■ **ASSIGNED TASK**
If a line of the listing contains the string "child", return that line.

**** PROVIDED MATERIAL ****

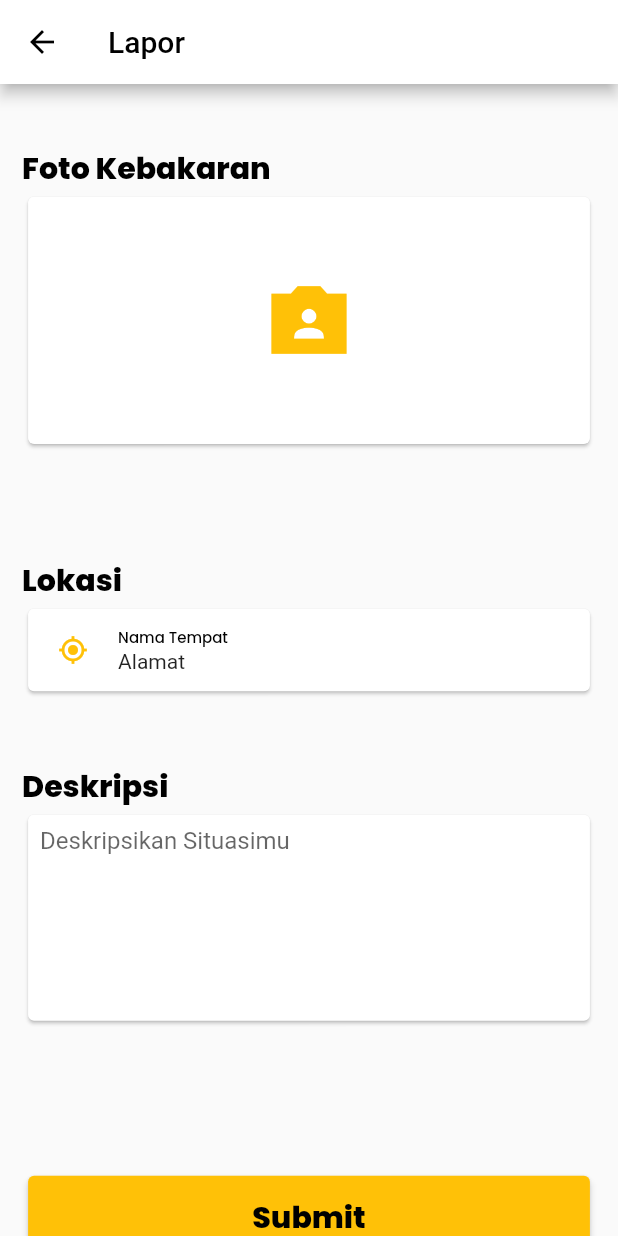
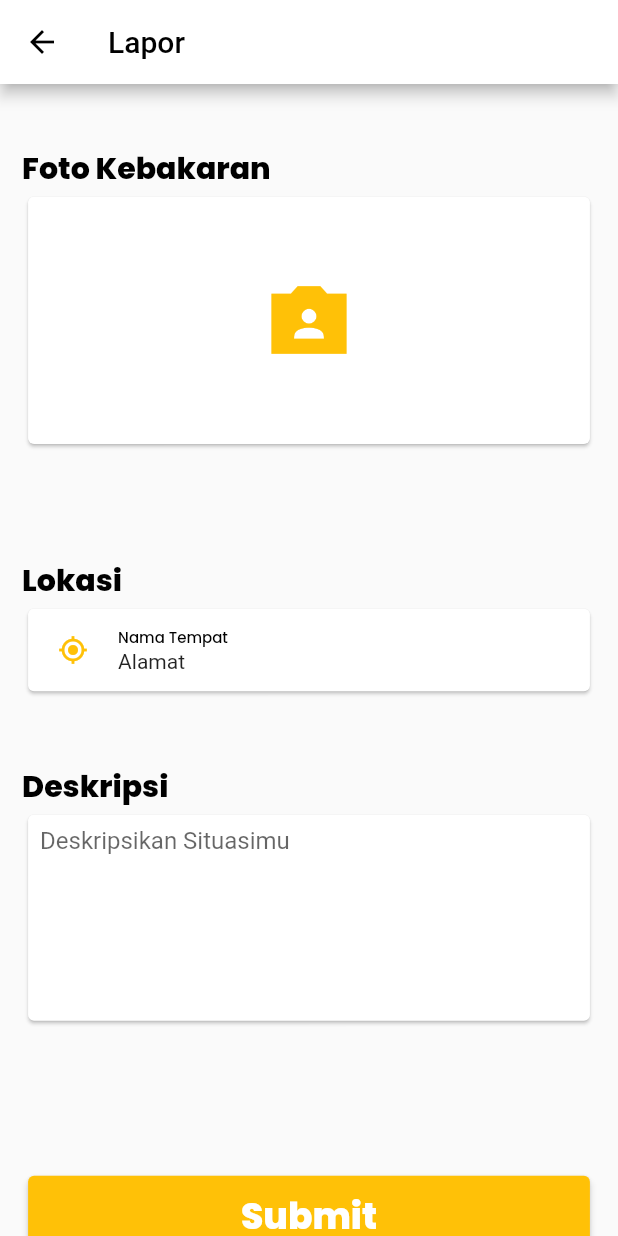
Before and after one commit to LukmanBayuT/MENTORING_MegaTA_API, a Flutter app: the LaporanKebakaranSub screen opened directly, after a tap on "Submit", on a phone screen of 412 x 824 dp. Run offline on Flutter 3.47's test engine with Material 2 defaults, Android fonts, the phone set to English and light mode, and no system bars; our stand-ins replace carousel_slider, charts_flutter, cloud_firestore, firebase_auth, firebase_core, flutter_secure_storage and 5 more; missing offline and left inert: custom_info_window, place_picker; accounts and stored records are empty.

Commit message:
hampir selesai

```diff
--- a/lib/services/api_services.dart
+++ b/lib/services/api_services.dart
@@ -46,7 +46,9 @@ class ApiServicesAirQuality {
     Map<String, dynamic> kecTandesJson = jsonDecode(output1);
     var kecTandesAqi = kecTandesJson['data'][0]['aqi`'];
     await secureStorage.writeSecureData('kecTandes', kecTandesAqi.toString());
-    print(kecTandesJson);
+    if (kDebugMode) {
+      print(kecTandesJson);
+    }
     return kecamatanFromJson(kecamatanTandesResponse.body);
   }
 
--- a/lib/services/api_services_news.dart
+++ b/lib/services/api_services_news.dart
@@ -1,4 +1,3 @@
-import 'package:flutter/foundation.dart';
 import 'package:http/http.dart' as http;
 import 'package:projectairquality/model/api_model_news.dart';
 
--- a/lib/views/kelola/kelola.dart
+++ b/lib/views/kelola/kelola.dart
@@ -18,7 +18,7 @@ class _KelolaPagesState extends State<KelolaPages> {
   final user = FirebaseAuth.instance.currentUser;
   @override
   Widget build(BuildContext context) {
-    return Container(
+    return SizedBox(
       width: Get.width,
       height: Get.height / 1.3,
       child: Column(
--- a/lib/views/laporan/laporan_kebakaran.dart
+++ b/lib/views/laporan/laporan_kebakaran.dart
@@ -1,5 +1,7 @@
+import 'dart:async';
 import 'dart:io';
 
+import 'package:cloud_firestore/cloud_firestore.dart';
 import 'package:flutter/material.dart';
 import 'package:get/get.dart';
 import 'package:image_picker/image_picker.dart';
@@ -16,6 +18,8 @@ class LaporanKebakaranSub extends StatefulWidget {
 
 class _LaporanKebakaranSubState extends State<LaporanKebakaranSub> {
   bool isLoading = false;
+
+  final deskripsi = TextEditingController();
 
   String? alamat;
   String? namaTempat;
@@ -197,10 +201,12 @@ class _LaporanKebakaranSubState extends State<LaporanKebakaranSub> {
                                         MediaQuery.of(context).size.width / 1.1,
                                     height:
                                         MediaQuery.of(context).size.height / 6,
-                                    child: const Padding(
-                                      padding: EdgeInsets.all(8.0),
+                                    child: Padding(
+                                      padding: const EdgeInsets.all(8.0),
                                       child: TextField(
-                                          decoration: InputDecoration.collapsed(
+                                          controller: deskripsi,
+                                          decoration: const InputDecoration
+                                                  .collapsed(
                                               hintText:
                                                   'Deskripsikan Situasimu')),
                                     ),
@@ -217,7 +223,10 @@ class _LaporanKebakaranSubState extends State<LaporanKebakaranSub> {
                               setState(() {
                                 isLoading = true;
                               });
-                              goToFinish();
+                              createLaporan('Mega', deskripsi.text, namaTempat,
+                                      alamat)
+                                  .then((value) => Timer(
+                                      const Duration(seconds: 1), goToFinish));
                             },
                             child: (isLoading == true)
                                 ? const Center(
@@ -226,7 +235,7 @@ class _LaporanKebakaranSubState extends State<LaporanKebakaranSub> {
                                   )
                                 : Text(
                                     'Submit',
-                                    style: h1b,
+                                    style: h1w,
                                   ),
                           ),
                         )),
@@ -240,6 +249,18 @@ class _LaporanKebakaranSubState extends State<LaporanKebakaranSub> {
                   color: Colors.amber,
                 ),
               ));
+  }
+
+  Future createLaporan(String name, deskripsi, namaTempat, alamat) async {
+    final docLaporan = FirebaseFirestore.instance.collection('laporan').doc();
+    final json = {
+      'name': 'Mega',
+      'tempat': namaTempat,
+      'alamat': alamat,
+      'deskripsi': deskripsi,
+    };
+
+    await docLaporan.set(json);
   }
 
   void showPlacePicker() async {
--- a/lib/views/main_menu.dart
+++ b/lib/views/main_menu.dart
@@ -4,7 +4,6 @@ import 'package:flutter/material.dart';
 import 'package:get/get.dart';
 import 'package:google_fonts/google_fonts.dart';
 import 'package:projectairquality/const/const.dart';
-import 'package:projectairquality/model/api_model_news.dart';
 import 'package:projectairquality/services/api_services.dart';
 import 'package:projectairquality/services/api_services_news.dart';
 import 'package:projectairquality/services/api_temperature.dart';
```
Also changed, not shown: lib/model/laporan_model.dart (deleted, +0 -13 lines), lib/model/laporan_model_ini.dart (added, +18 -0 lines), lib/views/laporan/laporan_list.dart (+64 -27 lines).
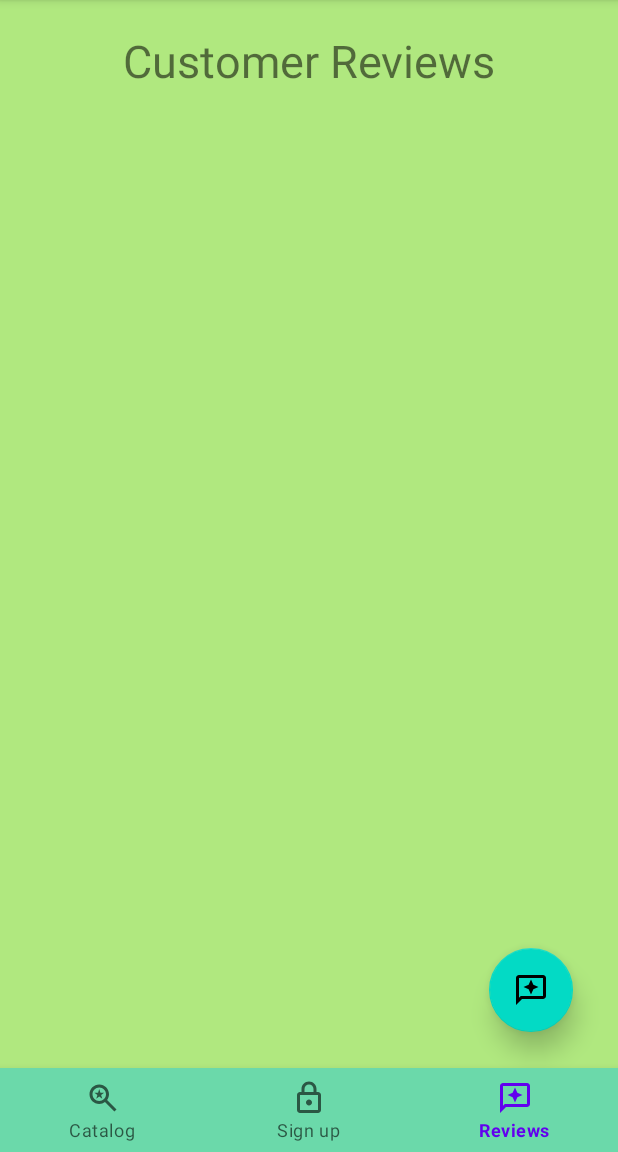
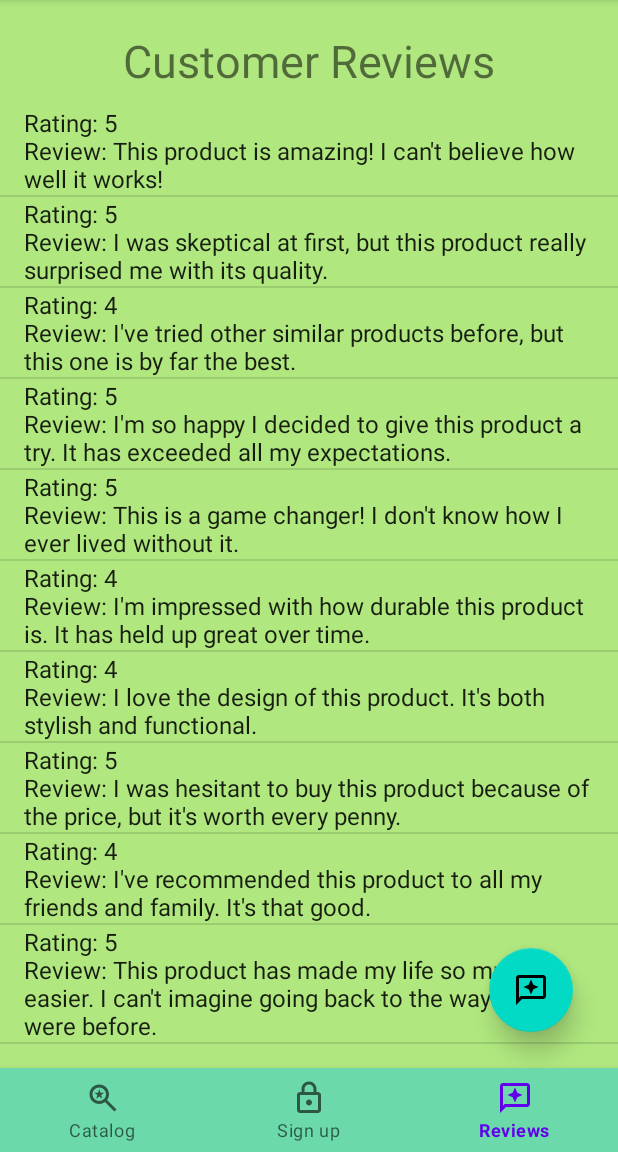
Before and after one commit to iamdedeepsai/sweetrock, an Android app: the screen it shows after launch (MainActivity), item 3 of the bottom bar chosen, on a phone screen of 412 x 824 dp, the part 84-1236 px from its top. Run offline under Robolectric (Android 15) with nearby library versions, the phone set to English and light mode, and no system bars.

```diff
--- a/app/src/main/java/com/example/sweetrock/Review.kt
+++ b/app/src/main/java/com/example/sweetrock/Review.kt
@@ -1,7 +1,6 @@
 package com.example.sweetrock
 
 import android.app.Dialog
-import android.app.NotificationManager
 import android.os.Bundle
 import android.view.LayoutInflater
 import android.view.View
@@ -11,9 +10,6 @@ import android.widget.ListView
 import androidx.fragment.app.Fragment
 import com.example.sweetrock.databinding.FragmentReviewBinding
 import com.example.sweetrock.databinding.FragmentReviewListBinding
-import com.google.android.material.bottomnavigation.BottomNavigationView
-import com.google.android.material.floatingactionbutton.FloatingActionButton
-import java.util.ArrayList
 
 
 class Review : Fragment() {
@@ -23,25 +19,50 @@ class Review : Fragment() {
     private var selectedDate: String = ""
     private lateinit var dialog: Dialog
     private lateinit var adapter: ArrayAdapter<String>
-    private lateinit var myListView : ListView
+    private lateinit var myListView: ListView
+
+    val fakeReviews = arrayOf(
+        "This product is amazing! I can't believe how well it works!",
+        "I was skeptical at first, but this product really surprised me with its quality.",
+        "I've tried other similar products before, but this one is by far the best.",
+        "I'm so happy I decided to give this product a try. It has exceeded all my expectations.",
+        "This is a game changer! I don't know how I ever lived without it.",
+        "I'm impressed with how durable this product is. It has held up great over time.",
+        "I love the design of this product. It's both stylish and functional.",
+        "I was hesitant to buy this product because of the price, but it's worth every penny.",
+        "I've recommended this product to all my friends and family. It's that good.",
+        "This product has made my life so much easier. I can't imagine going back to the way things were before."
+    )
+
 
     private val binding get() = _binding!!
     override fun onCreateView(
-        inflater: LayoutInflater, container: ViewGroup?, savedInstanceState: Bundle?): View? {
+        inflater: LayoutInflater, container: ViewGroup?, savedInstanceState: Bundle?
+    ): View? {
         _binding = FragmentReviewListBinding.inflate(inflater, container, false)
         return binding.root
     }
+
     override fun onViewCreated(view: View, savedInstanceState: Bundle?) {
         super.onViewCreated(view, savedInstanceState)
         myListView = _binding!!.dynamic
-        adapter = ArrayAdapter<String>(requireContext(), android.R.layout.simple_list_item_1, listItems)
+
+        for (i in 0..9) {
+            listItems.add("Rating: " + (Math.random() * 2 + 4).toInt() + "\nReview: " + fakeReviews[i])
+        }
+
+        adapter =
+            ArrayAdapter<String>(requireContext(), android.R.layout.simple_list_item_1, listItems)
         myListView.adapter = adapter
         val fab = binding.floatingActionButton
         fab.setOnClickListener { view ->
             binding2 = FragmentReviewBinding.inflate(layoutInflater)
             var dialog = Dialog(requireContext())
-            dialog.setContentView(binding2.root);
-            dialog.getWindow()?.setLayout(ViewGroup.LayoutParams.MATCH_PARENT, ViewGroup.LayoutParams.WRAP_CONTENT);
+            dialog.setContentView(binding2.root)
+            dialog.window?.setLayout(
+                ViewGroup.LayoutParams.MATCH_PARENT,
+                ViewGroup.LayoutParams.WRAP_CONTENT
+            )
             dialog.setCancelable(false)
             dialog.show()
             binding2.button.setOnClickListener {
```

****

■ **YOUR SOLUTION**
       child: Column(
-                                    child: const Padding(
+                                    child: Padding(
                                       child: TextField(
                             child: (isLoading == true)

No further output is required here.